During a recent customer visit, a senior executive lamented about the amount of tools that his organization has purchased and accumulated over the years. He exclaimed, “I don’t know what we have, nor do I know what most of these tools do; but one thing I know is I constantly find myself on a tool buying binge – in which I buy tools to fix certain problems and then never use them again!” As he was speaking, I was reminded of my own tool tribulation tale.
Over the years, I have managed to amass an impressive number of home repair tools that I use on do-it-yourself projects, honey-dos, and on minor quick fixes. Birthdays, emergencies, discounted items have all bolstered my home improvement arsenal.
However, during the same period of time, I have managed to misplace, lose, and altogether forget about some of my tool treasure-trove. And, as a result of my tool tribulations, I constantly repurchase tools that I already own.
My usual solution is to run to the hardware store to purchase the needed tool. Two dollars here, ten dollars there, may not initially seem like a lot of money, but it sure adds up quick. My wife recently pointed out that I needed to address this issue since our annual tool-buying total was over $5000! After hearing that figure, I began to wonder if I am “the tool” who cannot deny himself of a tool temptation.
The former me would have simply claimed that aliens abducted my tools, thrown all of my remaining tools in a large tool box, told my wife I would do better in the future, and then passive-aggressively begin my tool-buying addiction actions again.
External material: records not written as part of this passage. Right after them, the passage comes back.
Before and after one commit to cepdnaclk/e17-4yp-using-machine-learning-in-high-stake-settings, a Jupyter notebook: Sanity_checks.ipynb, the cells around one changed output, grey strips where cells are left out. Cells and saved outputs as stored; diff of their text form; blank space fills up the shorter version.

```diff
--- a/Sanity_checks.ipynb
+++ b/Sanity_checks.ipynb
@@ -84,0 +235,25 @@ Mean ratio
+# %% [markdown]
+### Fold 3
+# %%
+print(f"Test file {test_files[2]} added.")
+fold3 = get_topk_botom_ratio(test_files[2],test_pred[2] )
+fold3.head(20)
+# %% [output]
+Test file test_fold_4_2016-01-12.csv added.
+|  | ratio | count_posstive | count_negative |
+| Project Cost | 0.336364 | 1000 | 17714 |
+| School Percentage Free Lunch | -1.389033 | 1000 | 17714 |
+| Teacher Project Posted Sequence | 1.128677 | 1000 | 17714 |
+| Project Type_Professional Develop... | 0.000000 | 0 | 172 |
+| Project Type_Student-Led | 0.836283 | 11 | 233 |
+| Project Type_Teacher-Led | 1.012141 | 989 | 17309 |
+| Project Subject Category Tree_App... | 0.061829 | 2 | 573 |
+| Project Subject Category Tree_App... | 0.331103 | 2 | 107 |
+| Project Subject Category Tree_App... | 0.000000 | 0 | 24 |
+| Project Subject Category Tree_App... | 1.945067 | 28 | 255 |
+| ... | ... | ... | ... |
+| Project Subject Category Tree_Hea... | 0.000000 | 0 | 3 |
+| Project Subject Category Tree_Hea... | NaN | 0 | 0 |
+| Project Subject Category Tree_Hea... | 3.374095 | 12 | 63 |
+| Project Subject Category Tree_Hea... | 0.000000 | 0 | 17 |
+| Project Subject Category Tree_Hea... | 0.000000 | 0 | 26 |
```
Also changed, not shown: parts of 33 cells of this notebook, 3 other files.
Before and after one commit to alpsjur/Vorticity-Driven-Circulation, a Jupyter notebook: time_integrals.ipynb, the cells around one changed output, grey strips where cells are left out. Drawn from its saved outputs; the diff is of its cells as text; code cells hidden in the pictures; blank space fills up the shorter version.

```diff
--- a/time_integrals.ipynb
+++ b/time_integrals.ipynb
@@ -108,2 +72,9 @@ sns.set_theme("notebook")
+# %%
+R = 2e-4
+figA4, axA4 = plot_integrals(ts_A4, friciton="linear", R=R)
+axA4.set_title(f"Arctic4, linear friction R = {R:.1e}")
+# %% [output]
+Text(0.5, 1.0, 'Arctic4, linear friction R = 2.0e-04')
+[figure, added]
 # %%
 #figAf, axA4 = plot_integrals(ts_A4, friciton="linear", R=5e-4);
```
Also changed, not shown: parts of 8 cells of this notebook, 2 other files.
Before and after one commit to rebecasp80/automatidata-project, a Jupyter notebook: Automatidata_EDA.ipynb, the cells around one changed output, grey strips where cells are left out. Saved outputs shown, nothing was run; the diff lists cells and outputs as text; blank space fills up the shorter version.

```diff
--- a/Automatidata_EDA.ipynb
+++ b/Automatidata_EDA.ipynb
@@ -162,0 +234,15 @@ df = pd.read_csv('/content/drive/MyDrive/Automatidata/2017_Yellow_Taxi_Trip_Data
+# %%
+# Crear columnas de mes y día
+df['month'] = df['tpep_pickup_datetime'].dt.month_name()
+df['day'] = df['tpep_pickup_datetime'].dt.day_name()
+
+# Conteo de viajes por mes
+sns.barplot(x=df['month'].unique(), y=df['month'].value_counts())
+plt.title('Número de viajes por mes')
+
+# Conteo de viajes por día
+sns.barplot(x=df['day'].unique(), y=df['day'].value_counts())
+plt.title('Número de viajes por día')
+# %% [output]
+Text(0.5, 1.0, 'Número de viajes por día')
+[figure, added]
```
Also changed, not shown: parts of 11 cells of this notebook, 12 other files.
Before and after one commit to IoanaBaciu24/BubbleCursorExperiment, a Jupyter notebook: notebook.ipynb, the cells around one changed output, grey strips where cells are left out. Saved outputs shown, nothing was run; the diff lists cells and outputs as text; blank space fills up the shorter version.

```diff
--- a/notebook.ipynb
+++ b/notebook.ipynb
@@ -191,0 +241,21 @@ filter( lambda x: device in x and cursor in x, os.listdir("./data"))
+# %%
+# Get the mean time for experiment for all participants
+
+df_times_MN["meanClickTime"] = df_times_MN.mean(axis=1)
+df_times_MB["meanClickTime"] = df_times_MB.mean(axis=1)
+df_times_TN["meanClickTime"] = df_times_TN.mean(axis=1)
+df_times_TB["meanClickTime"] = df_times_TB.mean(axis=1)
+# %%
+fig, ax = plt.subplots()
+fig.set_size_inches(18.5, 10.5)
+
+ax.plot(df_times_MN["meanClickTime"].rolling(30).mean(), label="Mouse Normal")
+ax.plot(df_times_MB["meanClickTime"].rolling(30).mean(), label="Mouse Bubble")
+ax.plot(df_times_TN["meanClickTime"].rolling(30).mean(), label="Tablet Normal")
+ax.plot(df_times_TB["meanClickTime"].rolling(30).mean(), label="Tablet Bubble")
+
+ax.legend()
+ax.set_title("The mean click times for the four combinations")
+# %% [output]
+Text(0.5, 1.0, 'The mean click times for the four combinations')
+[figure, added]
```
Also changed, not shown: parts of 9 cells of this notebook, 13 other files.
However, this year, I wanted to make a change. As a result, I decided to remedy the problem.
I first inventoried the tools that I could find, and then began to organize my tools. I quickly noticed that I could not inventory tools that I could not see. As a result, I laid out all of my tools. Then, I looked for redundant tools, assessed my garage-storage capacity, and gave away redundant space consuming tools. Thereafter, I set up my tools in a manner in which I could constantly see their location. Needless to say, my efforts have paid off and I have not purchased a redundant set of tools in over a year!
You can’t get what you don’t see. I shared my tool temptation tale with the senior executive and explained that our company, Clear Technologies, has two technologies that provide business intelligence (BI) for information technology (IT). Our solutions, Dynamic Log Analysis™ and Visual Storage Intelligence™, both provide visual intelligence on the tools that are in IT environments and help the IT departments more efficiently organize their tools.
Dynamic Log Analysis™. Our security solution, Dynamic Log Analysis™, allows an IT executive to visually see all of the applications currently in use within the network ecosystem. Moreover, Dynamic Log Analysis™ relies heavily on Naïve Bayesian Histogram Analysis to collect, analyze, interpret, and score internal and external threats that can then be used to report, alert, and monitor security events and incidences.
Visual Storage Intelligence™. Our storage solution, Visual Storage Intelligence™, allows an IT executive to visually see all of the storage needs of each application. Moreover, Visual Storage Intelligence™ collects, analyzes, interprets and then monitors storage capacity and redundancy on storage arrays.
Tool time tribulations solved. The next time you have a tool temptation; call on us to first provide you the necessary business intelligence to throttle your temptation. Our solutions enable BI for IT, which provides the necessary intelligence to make better and more effective tool-buying decision-making.